* **Your task**: Word for word, set down every line of the entries below from the line with "margin-bottom: 50px;" to the line with "After the next 2", including both, and no other line.

Revision comparison data
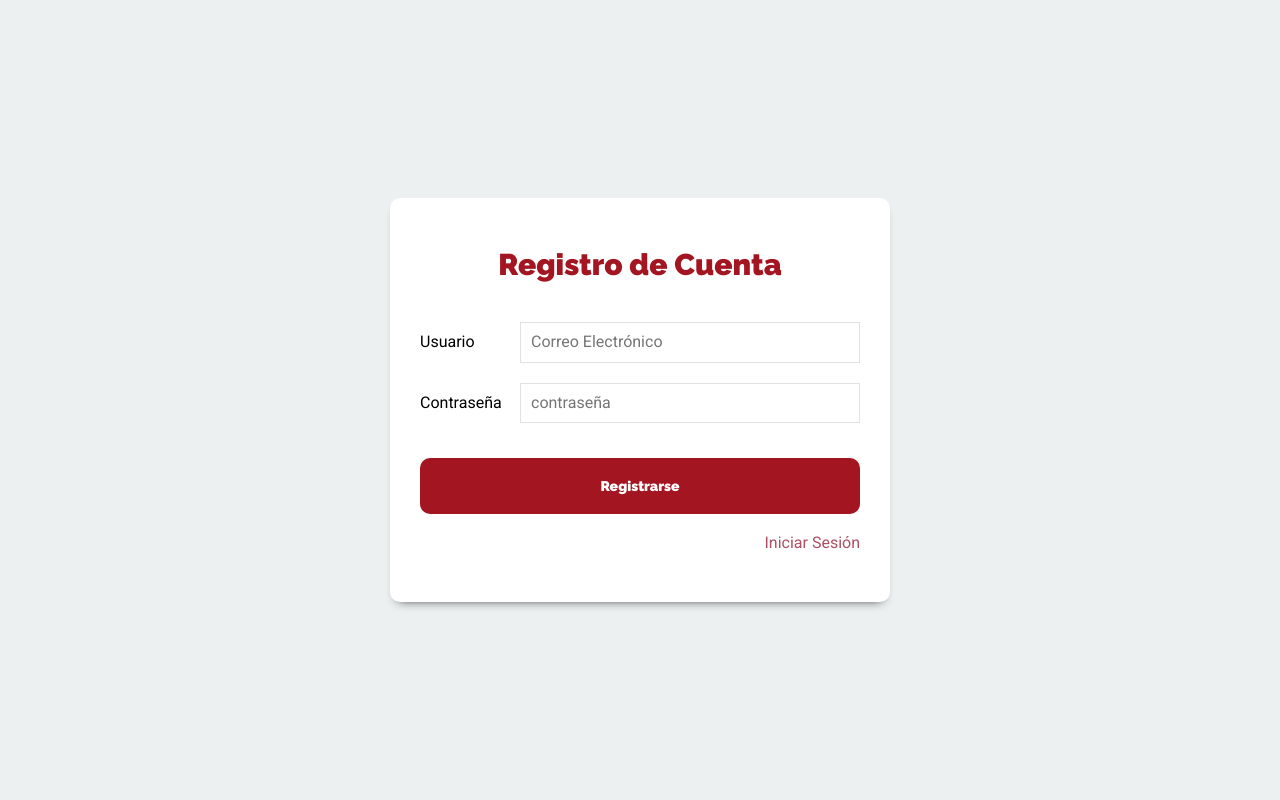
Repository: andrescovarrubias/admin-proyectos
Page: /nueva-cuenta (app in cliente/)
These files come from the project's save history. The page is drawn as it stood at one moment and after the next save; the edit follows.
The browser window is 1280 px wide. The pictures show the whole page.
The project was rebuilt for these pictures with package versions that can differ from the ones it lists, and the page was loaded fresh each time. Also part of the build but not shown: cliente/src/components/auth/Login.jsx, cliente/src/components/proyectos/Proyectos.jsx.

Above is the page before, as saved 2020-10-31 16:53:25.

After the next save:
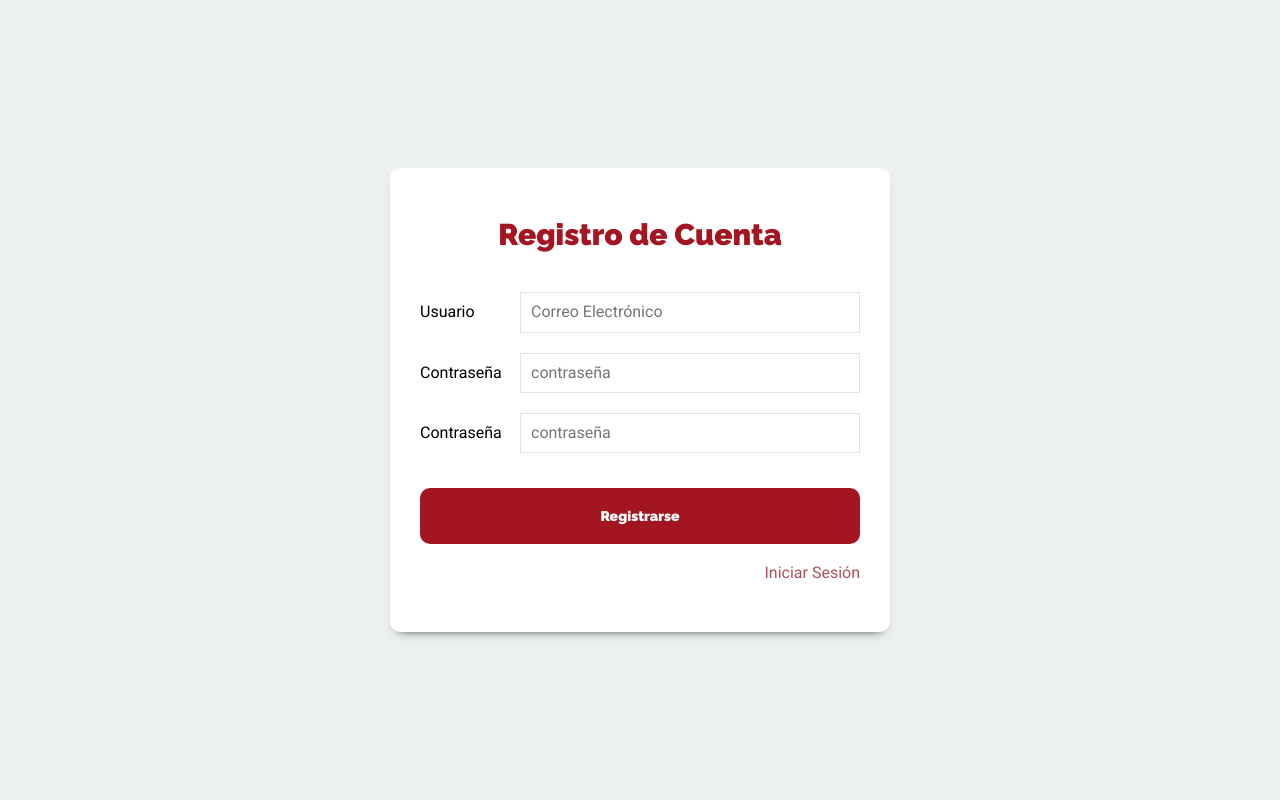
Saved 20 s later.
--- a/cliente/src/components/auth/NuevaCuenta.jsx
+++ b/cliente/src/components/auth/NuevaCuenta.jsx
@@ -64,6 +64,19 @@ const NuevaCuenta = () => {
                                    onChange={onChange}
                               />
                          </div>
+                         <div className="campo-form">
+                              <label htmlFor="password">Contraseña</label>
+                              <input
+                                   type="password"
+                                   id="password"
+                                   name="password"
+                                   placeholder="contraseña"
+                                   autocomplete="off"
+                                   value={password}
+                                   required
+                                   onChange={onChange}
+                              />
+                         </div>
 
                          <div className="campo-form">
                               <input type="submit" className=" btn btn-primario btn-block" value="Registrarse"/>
--
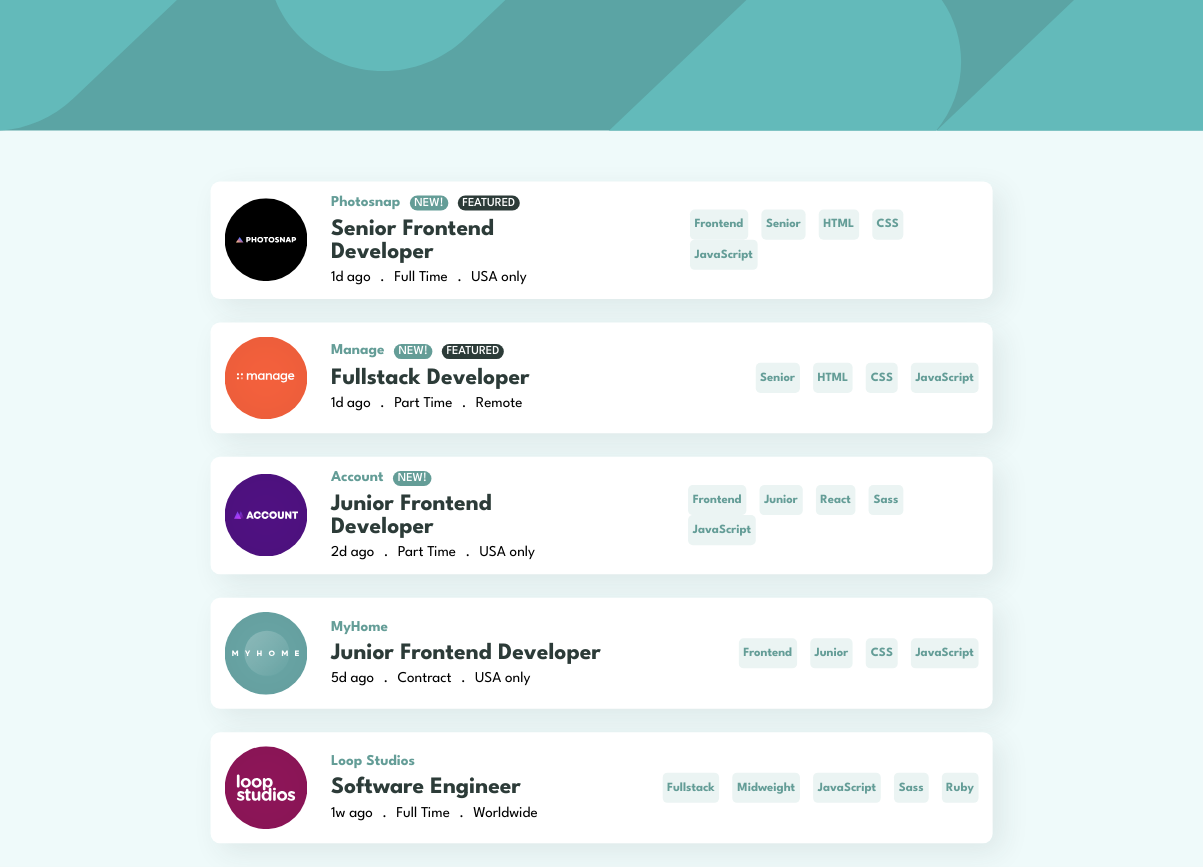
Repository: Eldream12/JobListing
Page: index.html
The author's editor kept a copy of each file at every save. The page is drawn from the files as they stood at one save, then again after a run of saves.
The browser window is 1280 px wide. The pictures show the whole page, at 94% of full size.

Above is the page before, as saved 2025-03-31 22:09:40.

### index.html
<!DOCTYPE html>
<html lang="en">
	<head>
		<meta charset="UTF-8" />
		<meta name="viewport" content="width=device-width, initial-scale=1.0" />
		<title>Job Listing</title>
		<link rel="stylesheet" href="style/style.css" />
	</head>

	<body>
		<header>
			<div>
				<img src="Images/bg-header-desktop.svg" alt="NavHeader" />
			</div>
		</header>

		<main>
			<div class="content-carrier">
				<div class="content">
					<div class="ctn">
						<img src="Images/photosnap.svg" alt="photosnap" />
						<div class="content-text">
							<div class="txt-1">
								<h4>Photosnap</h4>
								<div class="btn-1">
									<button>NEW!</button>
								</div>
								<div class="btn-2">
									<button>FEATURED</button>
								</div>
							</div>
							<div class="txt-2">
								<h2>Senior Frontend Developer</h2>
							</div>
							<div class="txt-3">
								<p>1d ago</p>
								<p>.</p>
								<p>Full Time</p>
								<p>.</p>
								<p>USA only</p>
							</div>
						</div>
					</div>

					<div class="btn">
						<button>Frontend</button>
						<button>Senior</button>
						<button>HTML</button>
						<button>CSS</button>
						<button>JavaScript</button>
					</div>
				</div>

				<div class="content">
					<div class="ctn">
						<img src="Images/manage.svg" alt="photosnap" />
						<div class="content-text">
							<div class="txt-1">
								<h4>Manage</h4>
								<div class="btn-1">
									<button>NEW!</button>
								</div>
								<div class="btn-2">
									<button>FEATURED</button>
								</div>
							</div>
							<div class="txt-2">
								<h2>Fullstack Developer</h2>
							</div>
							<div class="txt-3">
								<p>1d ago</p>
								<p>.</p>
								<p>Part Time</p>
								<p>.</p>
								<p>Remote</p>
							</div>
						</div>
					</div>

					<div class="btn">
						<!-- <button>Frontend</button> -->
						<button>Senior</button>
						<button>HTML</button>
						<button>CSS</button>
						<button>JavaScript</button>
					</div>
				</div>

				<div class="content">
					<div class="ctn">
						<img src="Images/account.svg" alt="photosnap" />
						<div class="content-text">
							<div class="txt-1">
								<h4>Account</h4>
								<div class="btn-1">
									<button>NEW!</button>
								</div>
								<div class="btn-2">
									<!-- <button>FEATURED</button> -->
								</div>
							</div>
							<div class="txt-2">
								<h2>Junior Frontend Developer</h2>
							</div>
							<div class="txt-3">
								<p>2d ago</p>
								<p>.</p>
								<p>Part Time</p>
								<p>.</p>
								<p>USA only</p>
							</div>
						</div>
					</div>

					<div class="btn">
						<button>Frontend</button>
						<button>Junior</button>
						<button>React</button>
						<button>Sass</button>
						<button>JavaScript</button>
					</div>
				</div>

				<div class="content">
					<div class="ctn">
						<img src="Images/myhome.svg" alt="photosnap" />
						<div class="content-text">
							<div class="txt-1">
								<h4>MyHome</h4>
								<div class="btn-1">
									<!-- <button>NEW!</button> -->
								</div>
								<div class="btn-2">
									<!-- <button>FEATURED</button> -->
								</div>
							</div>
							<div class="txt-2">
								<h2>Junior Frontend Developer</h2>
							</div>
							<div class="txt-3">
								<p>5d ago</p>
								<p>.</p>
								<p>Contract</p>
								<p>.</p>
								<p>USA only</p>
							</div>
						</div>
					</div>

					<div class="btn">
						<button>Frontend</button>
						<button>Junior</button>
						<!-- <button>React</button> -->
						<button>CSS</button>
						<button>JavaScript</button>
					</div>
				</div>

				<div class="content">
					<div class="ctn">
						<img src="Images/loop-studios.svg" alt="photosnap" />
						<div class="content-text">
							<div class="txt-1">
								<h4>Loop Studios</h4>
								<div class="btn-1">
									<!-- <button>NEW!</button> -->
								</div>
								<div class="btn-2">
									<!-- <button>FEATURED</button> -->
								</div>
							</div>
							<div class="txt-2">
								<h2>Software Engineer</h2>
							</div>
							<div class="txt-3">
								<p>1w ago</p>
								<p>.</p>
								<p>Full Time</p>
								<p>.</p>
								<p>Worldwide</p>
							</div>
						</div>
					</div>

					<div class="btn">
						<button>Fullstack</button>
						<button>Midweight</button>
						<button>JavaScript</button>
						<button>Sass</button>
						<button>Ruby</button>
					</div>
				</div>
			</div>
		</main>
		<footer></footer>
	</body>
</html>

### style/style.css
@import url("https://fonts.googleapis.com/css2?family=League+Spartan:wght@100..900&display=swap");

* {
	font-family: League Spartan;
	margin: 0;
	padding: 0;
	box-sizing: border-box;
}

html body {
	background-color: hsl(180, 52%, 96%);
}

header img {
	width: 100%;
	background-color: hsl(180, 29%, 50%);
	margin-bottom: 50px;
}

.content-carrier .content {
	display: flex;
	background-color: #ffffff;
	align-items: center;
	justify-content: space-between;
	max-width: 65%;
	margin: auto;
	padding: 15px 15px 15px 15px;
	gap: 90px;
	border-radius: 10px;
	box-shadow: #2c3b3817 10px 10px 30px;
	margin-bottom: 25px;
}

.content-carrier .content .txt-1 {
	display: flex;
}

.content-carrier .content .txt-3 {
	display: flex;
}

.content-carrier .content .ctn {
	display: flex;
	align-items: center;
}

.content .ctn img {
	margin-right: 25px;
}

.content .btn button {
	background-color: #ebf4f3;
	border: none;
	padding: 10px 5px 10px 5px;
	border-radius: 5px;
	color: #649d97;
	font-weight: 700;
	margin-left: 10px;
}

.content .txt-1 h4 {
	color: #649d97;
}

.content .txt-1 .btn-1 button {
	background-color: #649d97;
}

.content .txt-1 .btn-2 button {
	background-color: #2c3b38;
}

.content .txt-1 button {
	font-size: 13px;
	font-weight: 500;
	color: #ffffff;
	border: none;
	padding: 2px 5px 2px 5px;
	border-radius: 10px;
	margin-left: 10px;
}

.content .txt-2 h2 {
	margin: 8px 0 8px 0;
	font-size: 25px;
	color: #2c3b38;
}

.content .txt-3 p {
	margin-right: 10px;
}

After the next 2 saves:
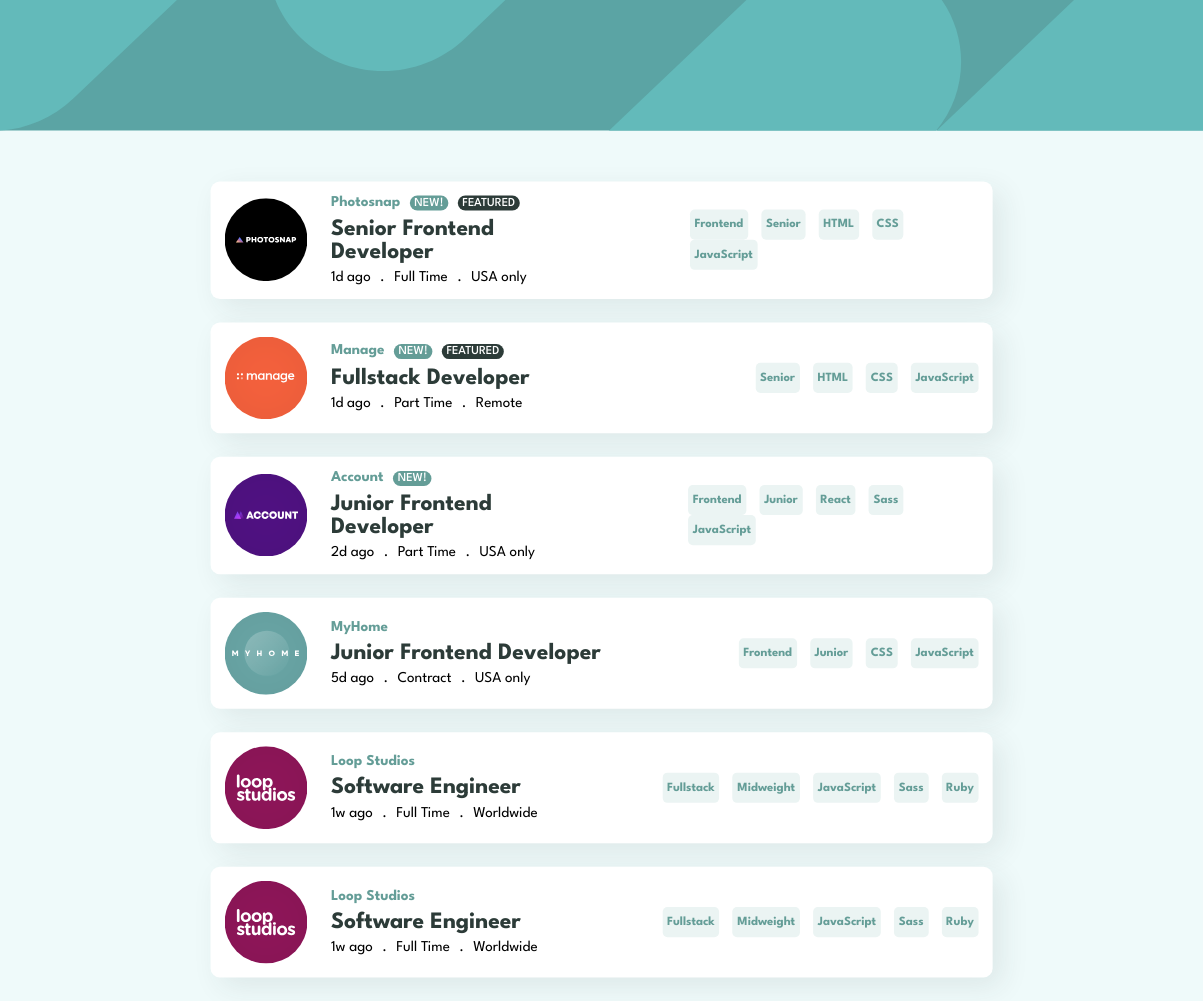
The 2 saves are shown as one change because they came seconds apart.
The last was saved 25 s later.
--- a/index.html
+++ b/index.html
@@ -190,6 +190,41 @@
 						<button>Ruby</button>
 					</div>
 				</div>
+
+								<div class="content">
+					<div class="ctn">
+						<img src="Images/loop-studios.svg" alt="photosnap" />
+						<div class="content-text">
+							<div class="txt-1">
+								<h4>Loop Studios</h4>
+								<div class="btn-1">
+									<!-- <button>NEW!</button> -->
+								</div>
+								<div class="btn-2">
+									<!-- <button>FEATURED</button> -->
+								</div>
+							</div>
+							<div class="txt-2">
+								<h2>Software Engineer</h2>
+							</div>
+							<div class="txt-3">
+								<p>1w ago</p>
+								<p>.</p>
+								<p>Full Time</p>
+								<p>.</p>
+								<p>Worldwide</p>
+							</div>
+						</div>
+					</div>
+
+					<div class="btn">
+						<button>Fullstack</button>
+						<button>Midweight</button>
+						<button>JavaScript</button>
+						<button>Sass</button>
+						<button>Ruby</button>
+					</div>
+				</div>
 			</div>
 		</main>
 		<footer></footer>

* **Completed exercise**:
	margin-bottom: 50px;
}

.content-carrier .content {
	display: flex;
	background-color: #ffffff;
	align-items: center;
	justify-content: space-between;
	max-width: 65%;
	margin: auto;
	padding: 15px 15px 15px 15px;
	gap: 90px;
	border-radius: 10px;
	box-shadow: #2c3b3817 10px 10px 30px;
	margin-bottom: 25px;
}

.content-carrier .content .txt-1 {
	display: flex;
}

.content-carrier .content .txt-3 {
	display: flex;
}

.content-carrier .content .ctn {
	display: flex;
	align-items: center;
}

.content .ctn img {
	margin-right: 25px;
}

.content .btn button {
	background-color: #ebf4f3;
	border: none;
	padding: 10px 5px 10px 5px;
	border-radius: 5px;
	color: #649d97;
	font-weight: 700;
	margin-left: 10px;
}

.content .txt-1 h4 {
	color: #649d97;
}

.content .txt-1 .btn-1 button {
	background-color: #649d97;
}

.content .txt-1 .btn-2 button {
	background-color: #2c3b38;
}

.content .txt-1 button {
	font-size: 13px;
	font-weight: 500;
	color: #ffffff;
	border: none;
	padding: 2px 5px 2px 5px;
	border-radius: 10px;
	margin-left: 10px;
}

.content .txt-2 h2 {
	margin: 8px 0 8px 0;
	font-size: 25px;
	color: #2c3b38;
}

.content .txt-3 p {
	margin-right: 10px;
}

After the next 2 saves:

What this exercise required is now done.